Web page edit records
• • • •
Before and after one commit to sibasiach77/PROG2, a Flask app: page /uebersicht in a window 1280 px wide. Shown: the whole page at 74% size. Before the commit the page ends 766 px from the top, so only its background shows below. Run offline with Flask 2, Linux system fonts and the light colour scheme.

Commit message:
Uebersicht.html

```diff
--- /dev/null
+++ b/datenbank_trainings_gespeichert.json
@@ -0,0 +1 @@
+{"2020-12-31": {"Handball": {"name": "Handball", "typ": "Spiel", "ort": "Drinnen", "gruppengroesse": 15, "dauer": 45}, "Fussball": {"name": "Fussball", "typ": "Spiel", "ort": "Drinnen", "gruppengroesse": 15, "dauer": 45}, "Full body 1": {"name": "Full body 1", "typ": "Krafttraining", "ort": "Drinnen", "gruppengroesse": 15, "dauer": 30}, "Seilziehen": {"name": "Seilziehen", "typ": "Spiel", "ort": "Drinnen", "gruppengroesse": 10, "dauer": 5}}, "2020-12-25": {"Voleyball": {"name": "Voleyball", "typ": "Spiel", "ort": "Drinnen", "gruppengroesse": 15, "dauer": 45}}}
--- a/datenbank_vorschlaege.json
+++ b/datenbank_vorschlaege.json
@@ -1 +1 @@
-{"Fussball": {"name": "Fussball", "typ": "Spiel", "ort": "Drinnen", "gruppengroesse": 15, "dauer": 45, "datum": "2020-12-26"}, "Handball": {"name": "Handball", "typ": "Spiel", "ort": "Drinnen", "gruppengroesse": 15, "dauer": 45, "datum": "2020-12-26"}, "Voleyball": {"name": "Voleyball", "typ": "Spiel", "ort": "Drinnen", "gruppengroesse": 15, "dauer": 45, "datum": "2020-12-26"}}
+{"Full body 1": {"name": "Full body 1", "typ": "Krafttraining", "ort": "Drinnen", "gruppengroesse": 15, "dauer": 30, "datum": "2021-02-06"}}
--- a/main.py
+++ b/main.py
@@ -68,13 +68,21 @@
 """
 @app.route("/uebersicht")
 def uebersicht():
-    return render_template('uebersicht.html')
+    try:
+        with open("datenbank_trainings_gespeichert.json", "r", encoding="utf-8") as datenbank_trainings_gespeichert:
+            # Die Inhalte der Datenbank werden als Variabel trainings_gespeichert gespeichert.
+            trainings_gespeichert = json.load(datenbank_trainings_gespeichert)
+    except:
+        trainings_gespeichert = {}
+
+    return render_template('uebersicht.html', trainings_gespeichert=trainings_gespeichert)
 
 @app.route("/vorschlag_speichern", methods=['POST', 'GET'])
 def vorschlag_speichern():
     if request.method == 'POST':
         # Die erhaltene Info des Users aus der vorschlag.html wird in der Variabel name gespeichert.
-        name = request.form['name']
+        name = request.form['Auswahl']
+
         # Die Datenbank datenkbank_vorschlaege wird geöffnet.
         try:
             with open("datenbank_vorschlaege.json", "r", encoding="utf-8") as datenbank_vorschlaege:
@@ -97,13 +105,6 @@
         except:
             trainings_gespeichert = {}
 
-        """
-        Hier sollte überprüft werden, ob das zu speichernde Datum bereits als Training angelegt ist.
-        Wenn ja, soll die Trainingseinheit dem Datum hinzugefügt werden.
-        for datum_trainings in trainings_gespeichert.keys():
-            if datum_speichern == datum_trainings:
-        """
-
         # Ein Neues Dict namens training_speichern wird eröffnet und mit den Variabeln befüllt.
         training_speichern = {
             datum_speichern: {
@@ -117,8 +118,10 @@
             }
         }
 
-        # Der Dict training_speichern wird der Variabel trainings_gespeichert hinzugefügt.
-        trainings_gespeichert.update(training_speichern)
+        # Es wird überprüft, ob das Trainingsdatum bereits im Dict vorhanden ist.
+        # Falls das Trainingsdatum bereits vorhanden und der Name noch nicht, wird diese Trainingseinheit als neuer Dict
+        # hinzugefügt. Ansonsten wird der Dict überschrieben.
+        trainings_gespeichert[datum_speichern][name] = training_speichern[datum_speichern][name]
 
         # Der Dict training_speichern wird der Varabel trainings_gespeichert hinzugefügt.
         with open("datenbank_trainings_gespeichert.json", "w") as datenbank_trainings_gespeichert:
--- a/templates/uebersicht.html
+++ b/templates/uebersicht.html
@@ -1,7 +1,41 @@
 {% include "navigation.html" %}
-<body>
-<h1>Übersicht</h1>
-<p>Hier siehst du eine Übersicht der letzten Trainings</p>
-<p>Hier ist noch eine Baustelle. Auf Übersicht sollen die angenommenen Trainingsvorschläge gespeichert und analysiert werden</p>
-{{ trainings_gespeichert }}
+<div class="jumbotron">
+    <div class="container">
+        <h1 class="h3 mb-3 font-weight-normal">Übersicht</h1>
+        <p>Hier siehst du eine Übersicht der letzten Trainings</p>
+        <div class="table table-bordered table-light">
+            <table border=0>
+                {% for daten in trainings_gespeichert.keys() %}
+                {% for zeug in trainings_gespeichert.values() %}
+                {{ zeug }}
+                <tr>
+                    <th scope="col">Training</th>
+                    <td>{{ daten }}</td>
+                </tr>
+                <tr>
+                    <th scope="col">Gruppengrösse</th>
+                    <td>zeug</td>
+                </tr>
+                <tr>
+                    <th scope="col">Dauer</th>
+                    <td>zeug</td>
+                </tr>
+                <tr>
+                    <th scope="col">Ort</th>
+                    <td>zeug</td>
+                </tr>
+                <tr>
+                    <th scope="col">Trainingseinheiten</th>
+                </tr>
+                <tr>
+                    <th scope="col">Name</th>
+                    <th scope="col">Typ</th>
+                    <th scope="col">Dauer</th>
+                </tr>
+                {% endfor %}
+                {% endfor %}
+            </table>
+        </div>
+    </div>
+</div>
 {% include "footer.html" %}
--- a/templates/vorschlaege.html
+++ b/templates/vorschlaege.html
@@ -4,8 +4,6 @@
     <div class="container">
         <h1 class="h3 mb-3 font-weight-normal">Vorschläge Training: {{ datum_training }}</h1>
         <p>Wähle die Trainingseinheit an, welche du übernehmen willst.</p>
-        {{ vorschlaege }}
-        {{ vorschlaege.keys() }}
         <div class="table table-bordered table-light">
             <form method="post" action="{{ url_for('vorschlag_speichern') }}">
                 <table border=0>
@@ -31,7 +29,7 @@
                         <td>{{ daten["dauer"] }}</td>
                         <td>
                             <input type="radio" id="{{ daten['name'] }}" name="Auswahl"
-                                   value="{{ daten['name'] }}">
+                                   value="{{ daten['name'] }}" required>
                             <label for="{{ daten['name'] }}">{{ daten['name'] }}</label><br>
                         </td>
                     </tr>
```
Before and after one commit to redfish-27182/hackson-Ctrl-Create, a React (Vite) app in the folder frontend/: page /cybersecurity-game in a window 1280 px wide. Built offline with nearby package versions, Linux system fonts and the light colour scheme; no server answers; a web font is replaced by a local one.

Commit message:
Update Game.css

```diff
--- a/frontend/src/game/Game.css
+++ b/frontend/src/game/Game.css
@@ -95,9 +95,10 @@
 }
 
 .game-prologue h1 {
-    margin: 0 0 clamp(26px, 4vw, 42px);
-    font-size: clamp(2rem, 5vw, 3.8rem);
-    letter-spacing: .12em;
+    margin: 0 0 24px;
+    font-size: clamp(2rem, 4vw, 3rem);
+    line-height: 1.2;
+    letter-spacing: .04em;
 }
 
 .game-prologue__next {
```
• • • •
Please reproduce each entry exactly as it appears.

[RESULT]
Before and after one commit to sibasiach77/PROG2, a Flask app: page /uebersicht in a window 1280 px wide. Shown: the whole page at 74% size. Before the commit the page ends 766 px from the top, so only its background shows below. Run offline with Flask 2, Linux system fonts and the light colour scheme.

Commit message:
Uebersicht.html

```diff
--- /dev/null
+++ b/datenbank_trainings_gespeichert.json
@@ -0,0 +1 @@
+{"2020-12-31": {"Handball": {"name": "Handball", "typ": "Spiel", "ort": "Drinnen", "gruppengroesse": 15, "dauer": 45}, "Fussball": {"name": "Fussball", "typ": "Spiel", "ort": "Drinnen", "gruppengroesse": 15, "dauer": 45}, "Full body 1": {"name": "Full body 1", "typ": "Krafttraining", "ort": "Drinnen", "gruppengroesse": 15, "dauer": 30}, "Seilziehen": {"name": "Seilziehen", "typ": "Spiel", "ort": "Drinnen", "gruppengroesse": 10, "dauer": 5}}, "2020-12-25": {"Voleyball": {"name": "Voleyball", "typ": "Spiel", "ort": "Drinnen", "gruppengroesse": 15, "dauer": 45}}}
--- a/datenbank_vorschlaege.json
+++ b/datenbank_vorschlaege.json
@@ -1 +1 @@
-{"Fussball": {"name": "Fussball", "typ": "Spiel", "ort": "Drinnen", "gruppengroesse": 15, "dauer": 45, "datum": "2020-12-26"}, "Handball": {"name": "Handball", "typ": "Spiel", "ort": "Drinnen", "gruppengroesse": 15, "dauer": 45, "datum": "2020-12-26"}, "Voleyball": {"name": "Voleyball", "typ": "Spiel", "ort": "Drinnen", "gruppengroesse": 15, "dauer": 45, "datum": "2020-12-26"}}
+{"Full body 1": {"name": "Full body 1", "typ": "Krafttraining", "ort": "Drinnen", "gruppengroesse": 15, "dauer": 30, "datum": "2021-02-06"}}
--- a/main.py
+++ b/main.py
@@ -68,13 +68,21 @@
 """
 @app.route("/uebersicht")
 def uebersicht():
-    return render_template('uebersicht.html')
+    try:
+        with open("datenbank_trainings_gespeichert.json", "r", encoding="utf-8") as datenbank_trainings_gespeichert:
+            # Die Inhalte der Datenbank werden als Variabel trainings_gespeichert gespeichert.
+            trainings_gespeichert = json.load(datenbank_trainings_gespeichert)
+    except:
+        trainings_gespeichert = {}
+
+    return render_template('uebersicht.html', trainings_gespeichert=trainings_gespeichert)
 
 @app.route("/vorschlag_speichern", methods=['POST', 'GET'])
 def vorschlag_speichern():
     if request.method == 'POST':
         # Die erhaltene Info des Users aus der vorschlag.html wird in der Variabel name gespeichert.
-        name = request.form['name']
+        name = request.form['Auswahl']
+
         # Die Datenbank datenkbank_vorschlaege wird geöffnet.
         try:
             with open("datenbank_vorschlaege.json", "r", encoding="utf-8") as datenbank_vorschlaege:
@@ -97,13 +105,6 @@
         except:
             trainings_gespeichert = {}
 
-        """
-        Hier sollte überprüft werden, ob das zu speichernde Datum bereits als Training angelegt ist.
-        Wenn ja, soll die Trainingseinheit dem Datum hinzugefügt werden.
-        for datum_trainings in trainings_gespeichert.keys():
-            if datum_speichern == datum_trainings:
-        """
-
         # Ein Neues Dict namens training_speichern wird eröffnet und mit den Variabeln befüllt.
         training_speichern = {
             datum_speichern: {
@@ -117,8 +118,10 @@
             }
         }
 
-        # Der Dict training_speichern wird der Variabel trainings_gespeichert hinzugefügt.
-        trainings_gespeichert.update(training_speichern)
+        # Es wird überprüft, ob das Trainingsdatum bereits im Dict vorhanden ist.
+        # Falls das Trainingsdatum bereits vorhanden und der Name noch nicht, wird diese Trainingseinheit als neuer Dict
+        # hinzugefügt. Ansonsten wird der Dict überschrieben.
+        trainings_gespeichert[datum_speichern][name] = training_speichern[datum_speichern][name]
 
         # Der Dict training_speichern wird der Varabel trainings_gespeichert hinzugefügt.
         with open("datenbank_trainings_gespeichert.json", "w") as datenbank_trainings_gespeichert:
--- a/templates/uebersicht.html
+++ b/templates/uebersicht.html
@@ -1,7 +1,41 @@
 {% include "navigation.html" %}
-<body>
-<h1>Übersicht</h1>
-<p>Hier siehst du eine Übersicht der letzten Trainings</p>
-<p>Hier ist noch eine Baustelle. Auf Übersicht sollen die angenommenen Trainingsvorschläge gespeichert und analysiert werden</p>
-{{ trainings_gespeichert }}
+<div class="jumbotron">
+    <div class="container">
+        <h1 class="h3 mb-3 font-weight-normal">Übersicht</h1>
+        <p>Hier siehst du eine Übersicht der letzten Trainings</p>
+        <div class="table table-bordered table-light">
+            <table border=0>
+                {% for daten in trainings_gespeichert.keys() %}
+                {% for zeug in trainings_gespeichert.values() %}
+                {{ zeug }}
+                <tr>
+                    <th scope="col">Training</th>
+                    <td>{{ daten }}</td>
+                </tr>
+                <tr>
+                    <th scope="col">Gruppengrösse</th>
+                    <td>zeug</td>
+                </tr>
+                <tr>
+                    <th scope="col">Dauer</th>
+                    <td>zeug</td>
+                </tr>
+                <tr>
+                    <th scope="col">Ort</th>
+                    <td>zeug</td>
+                </tr>
+                <tr>
+                    <th scope="col">Trainingseinheiten</th>
+                </tr>
+                <tr>
+                    <th scope="col">Name</th>
+                    <th scope="col">Typ</th>
+                    <th scope="col">Dauer</th>
+                </tr>
+                {% endfor %}
+                {% endfor %}
+            </table>
+        </div>
+    </div>
+</div>
 {% include "footer.html" %}
--- a/templates/vorschlaege.html
+++ b/templates/vorschlaege.html
@@ -4,8 +4,6 @@
     <div class="container">
         <h1 class="h3 mb-3 font-weight-normal">Vorschläge Training: {{ datum_training }}</h1>
         <p>Wähle die Trainingseinheit an, welche du übernehmen willst.</p>
-        {{ vorschlaege }}
-        {{ vorschlaege.keys() }}
         <div class="table table-bordered table-light">
             <form method="post" action="{{ url_for('vorschlag_speichern') }}">
                 <table border=0>
@@ -31,7 +29,7 @@
                         <td>{{ daten["dauer"] }}</td>
                         <td>
                             <input type="radio" id="{{ daten['name'] }}" name="Auswahl"
-                                   value="{{ daten['name'] }}">
+                                   value="{{ daten['name'] }}" required>
                             <label for="{{ daten['name'] }}">{{ daten['name'] }}</label><br>
                         </td>
                     </tr>
```
Before and after one commit to redfish-27182/hackson-Ctrl-Create, a React (Vite) app in the folder frontend/: page /cybersecurity-game in a window 1280 px wide. Built offline with nearby package versions, Linux system fonts and the light colour scheme; no server answers; a web font is replaced by a local one.

Commit message:
Update Game.css

```diff
--- a/frontend/src/game/Game.css
+++ b/frontend/src/game/Game.css
@@ -95,9 +95,10 @@
 }
 
 .game-prologue h1 {
-    margin: 0 0 clamp(26px, 4vw, 42px);
-    font-size: clamp(2rem, 5vw, 3.8rem);
-    letter-spacing: .12em;
+    margin: 0 0 24px;
+    font-size: clamp(2rem, 4vw, 3rem);
+    line-height: 1.2;
+    letter-spacing: .04em;
 }
 
 .game-prologue__next {
```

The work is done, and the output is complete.